> [Description of the task]:
The answer must be one number: how many lines in the records below contain the string "data".

> [Record extracts]:
################

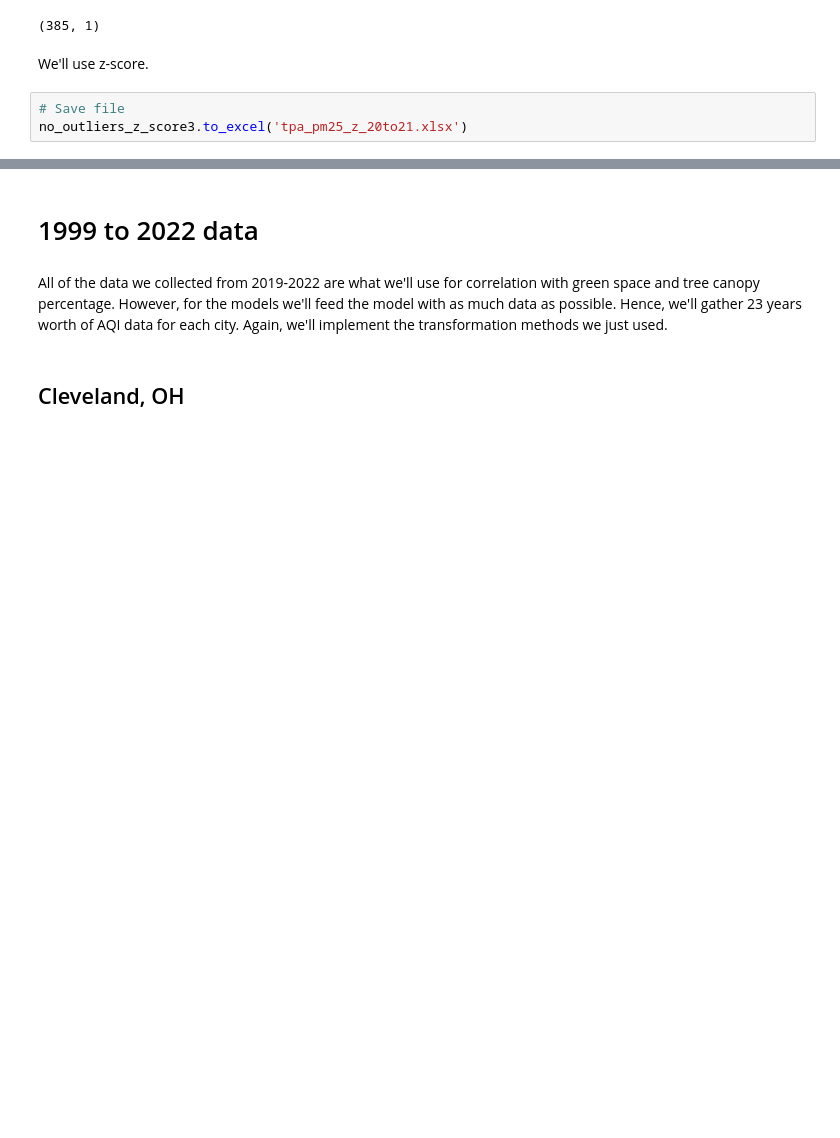
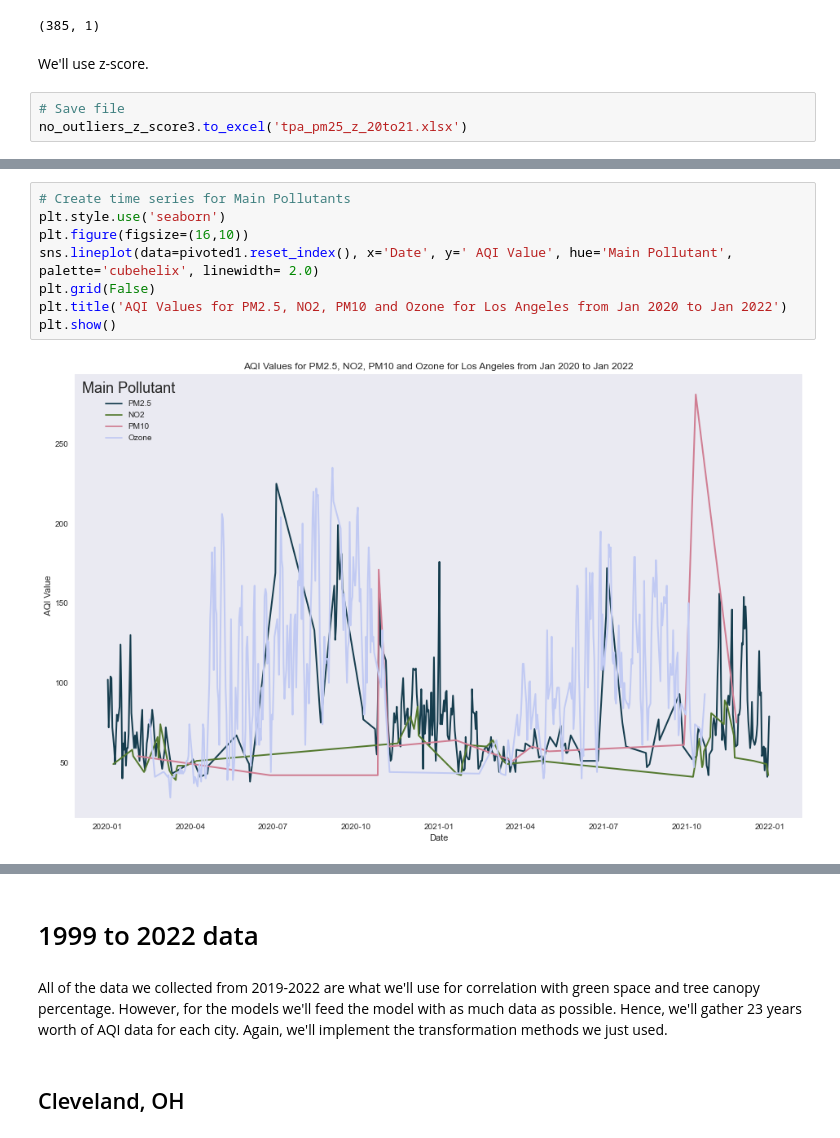
Before and after one commit to yuvemaq/Personal-Capstone-Projects, a Jupyter notebook: Tree Cover-Green Space-Air Quality-Correlation to ARIs/AQI Analysis for Cleveland, Los Angeles, New York, and Tampa (2020-2021) with data for ML.ipynb, the cells around one changed output, grey strips where cells are left out. Cells and saved outputs as stored; diff of their text form; blank space fills up the shorter version.

Commit message:
aqi analysis with ML data

```diff
--- a/Tree Cover-Green Space-Air Quality-Correlation to ARIs/AQI Analysis for Cleveland, Los Angeles, New York, and Tampa (2020-2021) with data for ML.ipynb
+++ b/Tree Cover-Green Space-Air Quality-Correlation to ARIs/AQI Analysis for Cleveland, Los Angeles, New York, and Tampa (2020-2021) with data for ML.ipynb
@@ -987,0 +958,10 @@ plt.show()
+# %%
+# Create time series for Main Pollutants
+plt.style.use('seaborn')
+plt.figure(figsize=(16,10))
+sns.lineplot(data=pivoted1.reset_index(), x='Date', y=' AQI Value', hue='Main Pollutant', palette='cubehelix', linewidth= 2.0)
+plt.grid(False)
+plt.title('AQI Values for PM2.5, NO2, PM10 and Ozone for Los Angeles from Jan 2020 to Jan 2022')
+plt.show()
+# %% [output]
+[figure, added]
```
Also changed, not shown: parts of 23 cells of this notebook.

################

> [Task answer]:
5